The bubbles that fill the canvas carry common threads of family, love, connection to land, and the notion of home. There are paintings of Banff and the surrounding nature, but also of the residents’ various heritage. A Nigerian flag hangs next to a Canadian one high above mountaintops. A famous gate from a resident’s hometown in India has a commanding presence. A big heart encompasses someone’s family.

All at once, this collective work of art depicts the incredible wealth of cultures that coexist within the Bow Valley and at the same the universal values we all keep close and dear. 

“I’ve never done a collaborative art piece before, and it was exciting to dream about how I was going to invite the community to collaborate while still honouring my style as an artist. It was a great exercise in making art but also in community engagement,” says Steph.

Her day job as an arts educator and youth program facilitator for the Town of Banff has prepared her well for the endeavour. “Honouring a child’s voice is a big part of my teaching practice so that was an interesting muscle to flex during this project.”

Steph was encouraged to see that many of the kids and families who participated were engaging in this type of programming for the very first time.

“I know lots of kids in town, and I haven’t met many of the kids and families who came out for this! It was awesome to see them connecting with each other because maybe they’re not attending other programs that are happening in town so having a space for them to connect with other kids, and have parents meet other adults; it was amazing how much ‘people meeting people’ was happening around this project.”

“We brought it to peoples’ home to create a more comfortable environment for them,” she continues. “As the pandemic eased off, I noticed that people were struggling to engage with the community while slowly emerging from this time of isolation.

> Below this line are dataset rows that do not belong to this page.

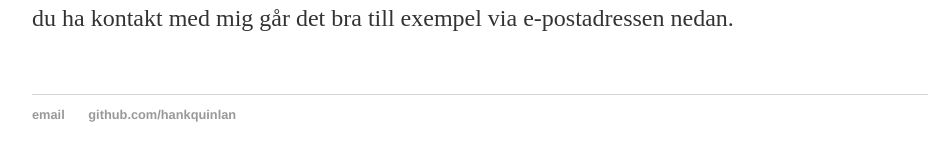
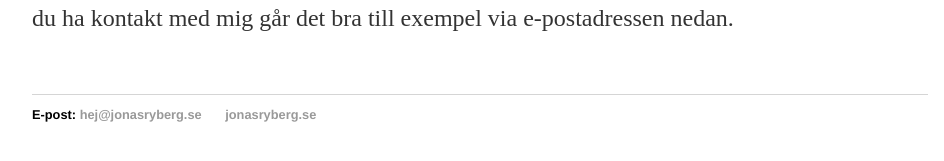
Before and after one commit to jonasryberg/test, a Jekyll site: the page index.html, which Jekyll copies as it is, in a window 1280 px wide. Shown: the part 264-425 px from the top of the page, without its empty margins (160-1104 px from the left). Built offline with Jekyll 4.4.1, drawn with Linux system fonts in a browser that asks for light colours.

Commit message:
uppdaterat epost

```diff
--- a/index.html
+++ b/index.html
@@ -27,8 +27,15 @@
 		</div><!-- /.container -->
 		<footer>
     		<ul>
-        		<li><a href="mailto:hankquinlanhub@gmail.com">email</a></li>
-        		<li><a href="https://github.com/hankquinlan">github.com/hankquinlan</a></li>
+        		<li>E-post:
+  				<script language="JavaScript">
+				var namn1 = "hej";
+				var namn2 = "jonasryberg.se";
+				var linktext = namn1 + "@" + namn2 ;
+				document.write("<a href='" + "mail" + "to:" + namn1 + "@" + namn2 + "'>" + linktext + "</a>");
+				</script>
+			</li>
+        		<li><a href="https://www.jonasryberg.se">jonasryberg.se</a></li>
 			</ul>
 		</footer>
 	</body>
```
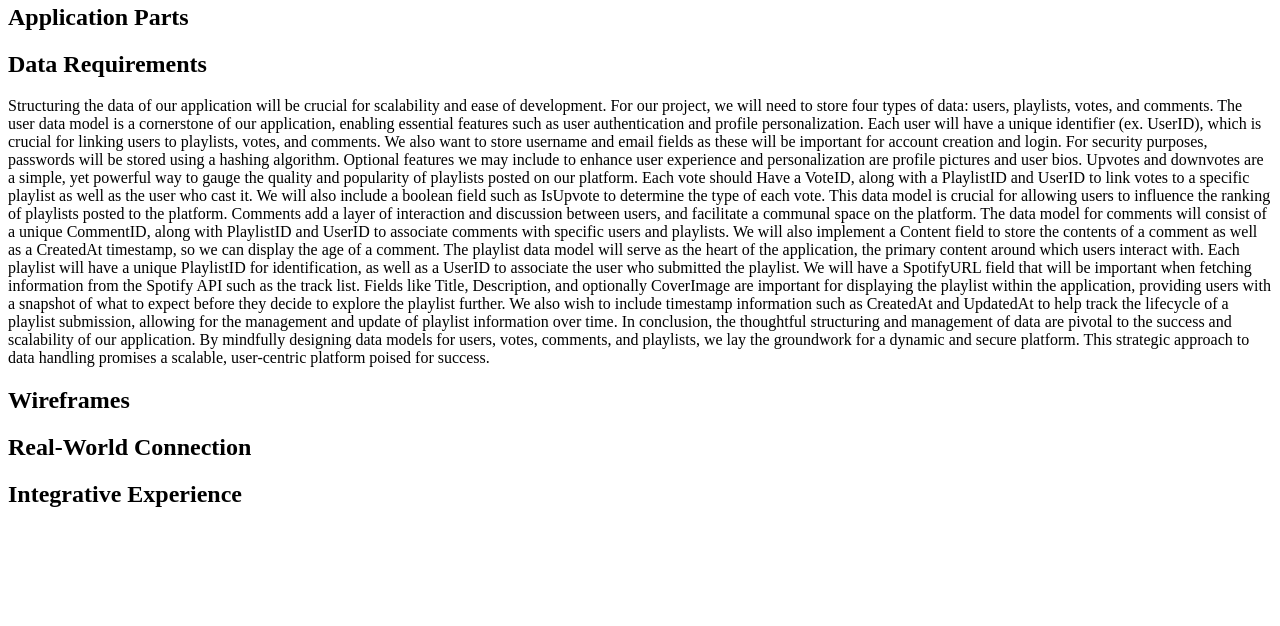
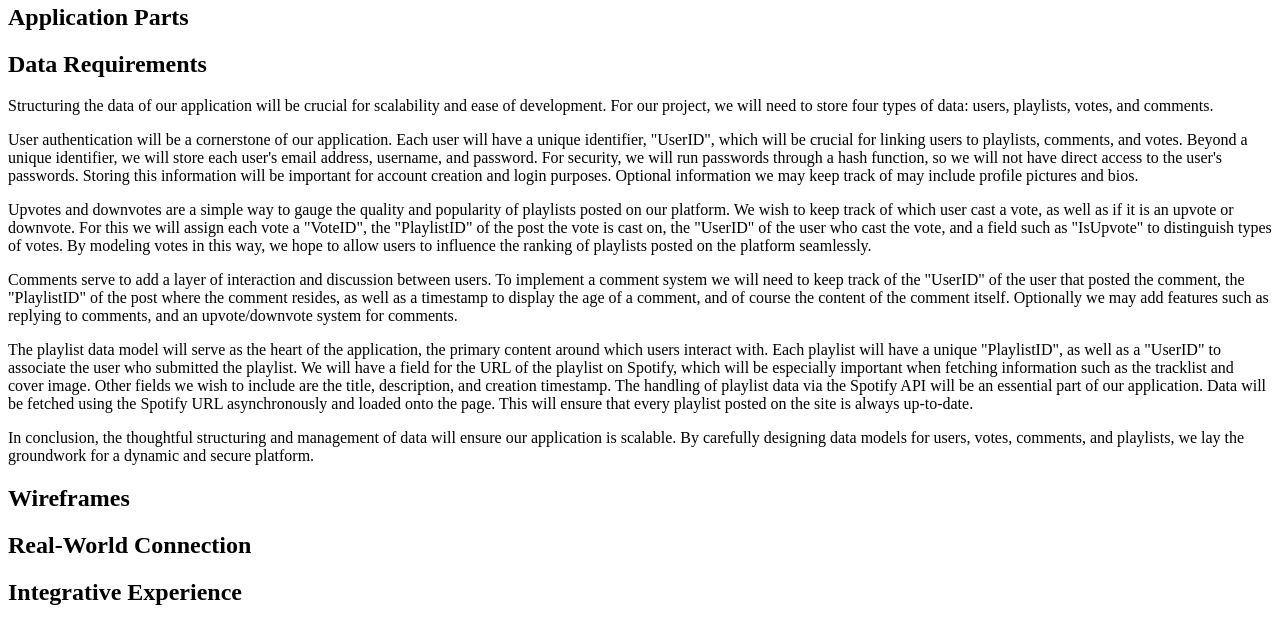
Before and after one commit to Captaincow285/326Project, a website: page src/docs/milestone-1/index.html in a window 1280 px wide. Shown: the part 702-1328 px from the top of the page. Before the commit the page ends 1230 px from the top, so only its background shows below. Drawn offline with Linux system fonts and the light colour scheme.

Commit message:
Update data-requirements section

```diff
--- a/src/docs/milestone-1/index.html
+++ b/src/docs/milestone-1/index.html
@@ -60,43 +60,63 @@
             <h2>
                 Data Requirements
             </h2>
-            <p>
-                Structuring the data of our application will be crucial for scalability and ease of development. For our
-                project, we will need to store four types of data: users, playlists, votes, and comments.
+        <p>
+          Structuring the data of our application will be crucial for
+          scalability and ease of development. For our project, we will need to
+          store four types of data: users, playlists, votes, and comments.
+        </p>
+        <p>
+          User authentication will be a cornerstone of our application. Each
+          user will have a unique identifier, "UserID", which will be crucial
+          for linking users to playlists, comments, and votes. Beyond a unique
+          identifier, we will store each user&apos;s email address, username,
+          and password. For security, we will run passwords through a hash
+          function, so we will not have direct access to the user's passwords.
+          Storing this information will be important for account creation and
+          login purposes. Optional information we may keep track of may include
+          profile pictures and bios.
+        </p>
+        <p>
+          Upvotes and downvotes are a simple way to gauge the quality and
+          popularity of playlists posted on our platform. We wish to keep track
+          of which user cast a vote, as well as if it is an upvote or downvote.
+          For this we will assign each vote a "VoteID", the "PlaylistID" of the
+          post the vote is cast on, the "UserID" of the user who cast the vote,
+          and a field such as "IsUpvote" to distinguish types of votes. By
+          modeling votes in this way, we hope to allow users to influence the
+          ranking of playlists posted on the platform seamlessly.
+        </p>
 
-                The user data model is a cornerstone of our application, enabling essential features such as user
-                authentication and profile personalization. Each user will have a unique identifier (ex. UserID), which
-                is crucial for linking users to playlists, votes, and comments. We also want to store username and email
-                fields as these will be important for account creation and login. For security purposes, passwords will
-                be stored using a hashing algorithm. Optional features we may include to enhance user experience and
-                personalization are profile pictures and user bios.
+        <p>
+          Comments serve to add a layer of interaction and discussion between
+          users. To implement a comment system we will need to keep track of the
+          "UserID" of the user that posted the comment, the "PlaylistID" of the
+          post where the comment resides, as well as a timestamp to display the
+          age of a comment, and of course the content of the comment itself.
+          Optionally we may add features such as replying to comments, and an
+          upvote/downvote system for comments.
+        </p>
 
-                Upvotes and downvotes are a simple, yet powerful way to gauge the quality and popularity of playlists
-                posted on our platform. Each vote should Have a VoteID, along with a PlaylistID and UserID to link votes
-                to a specific playlist as well as the user who cast it. We will also include a boolean field such as
-                IsUpvote to determine the type of each vote. This data model is crucial for allowing users to influence
-                the ranking of playlists posted to the platform.
+        <p>
+          The playlist data model will serve as the heart of the application,
+          the primary content around which users interact with. Each playlist
+          will have a unique "PlaylistID", as well as a "UserID" to associate
+          the user who submitted the playlist. We will have a field for the URL
+          of the playlist on Spotify, which will be especially important when
+          fetching information such as the tracklist and cover image. Other
+          fields we wish to include are the title, description, and creation
+          timestamp. The handling of playlist data via the Spotify API will be
+          an essential part of our application. Data will be fetched using the
+          Spotify URL asynchronously and loaded onto the page. This will ensure
+          that every playlist posted on the site is always up-to-date.
+        </p>
 
-                Comments add a layer of interaction and discussion between users, and facilitate a communal space on the
-                platform. The data model for comments will consist of a unique CommentID, along with PlaylistID and
-                UserID to associate comments with specific users and playlists. We will also implement a Content field
-                to store the contents of a comment as well as a CreatedAt timestamp, so we can display the age of a
-                comment.
-
-                The playlist data model will serve as the heart of the application, the primary content around which
-                users interact with. Each playlist will have a unique PlaylistID for identification, as well as a UserID
-                to associate the user who submitted the playlist. We will have a SpotifyURL field that will be important
-                when fetching information from the Spotify API such as the track list. Fields like Title, Description,
-                and optionally CoverImage are important for displaying the playlist within the application, providing
-                users with a snapshot of what to expect before they decide to explore the playlist further. We also wish
-                to include timestamp information such as CreatedAt and UpdatedAt to help track the lifecycle of a
-                playlist submission, allowing for the management and update of playlist information over time.
-
-                In conclusion, the thoughtful structuring and management of data are pivotal to the success and
-                scalability of our application. By mindfully designing data models for users, votes, comments, and
-                playlists, we lay the groundwork for a dynamic and secure platform. This strategic approach to data
-                handling promises a scalable, user-centric platform poised for success.
-            </p>
+        <p>
+          In conclusion, the thoughtful structuring and management of data will
+          ensure our application is scalable. By carefully designing data models
+          for users, votes, comments, and playlists, we lay the groundwork for a
+          dynamic and secure platform.
+        </p>
         </section>
         <section id="wire-frames">
             <h2>
```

The natural flow of meeting people, making friends, being part of your town may not have been something that they were doing for the last two, three years.”

“I was really proud of the people who were willing to get out of their comfort zone, who at first had said, ‘oh, I don’t paint, or ‘I’m really not an artist’ – it didn’t take much of a push for them to not only get into it but to spend a lot of time there and really try to create something beautiful. I was so proud of how brave everyone was being.” 

The residents were asked whether their participation in the project made them feel more connected to their community and the overwhelming response was ‘yes’.

“It’s fun to immortalize culture, however silly, forever,” wrote one resident. Another shared her appreciation for having an opportunity to participate in something the whole community contributes to, and to exercise rarely used artistic skills.

The finished canvas will hang in the same lobby where it was created, so the residents can walk by it every day and be reminded of the strength of their community and the connection to their neighbour. Similarly, YWCA’s painting hangs in one of the residential buildings onsite, and the picnic table in Valleyview will be part of the neighborhood’s daily life for years to come.

When you bring individuals together to create something they are all proud of, you unearth deep connections that run within each community. And after all, isn’t this what the role of the arts is all about? Bringing people together to build vibrant, rich communities where everyone appreciates creativity as a vital part of their daily lives.

See more photographs from this project!

YWCA Banff art project
Valleyview picnic table project
Ti'nu art project

This project was generously supported by

If you are interested in hosting a community art project in Banff, please contact Jill Harrison at [email protected]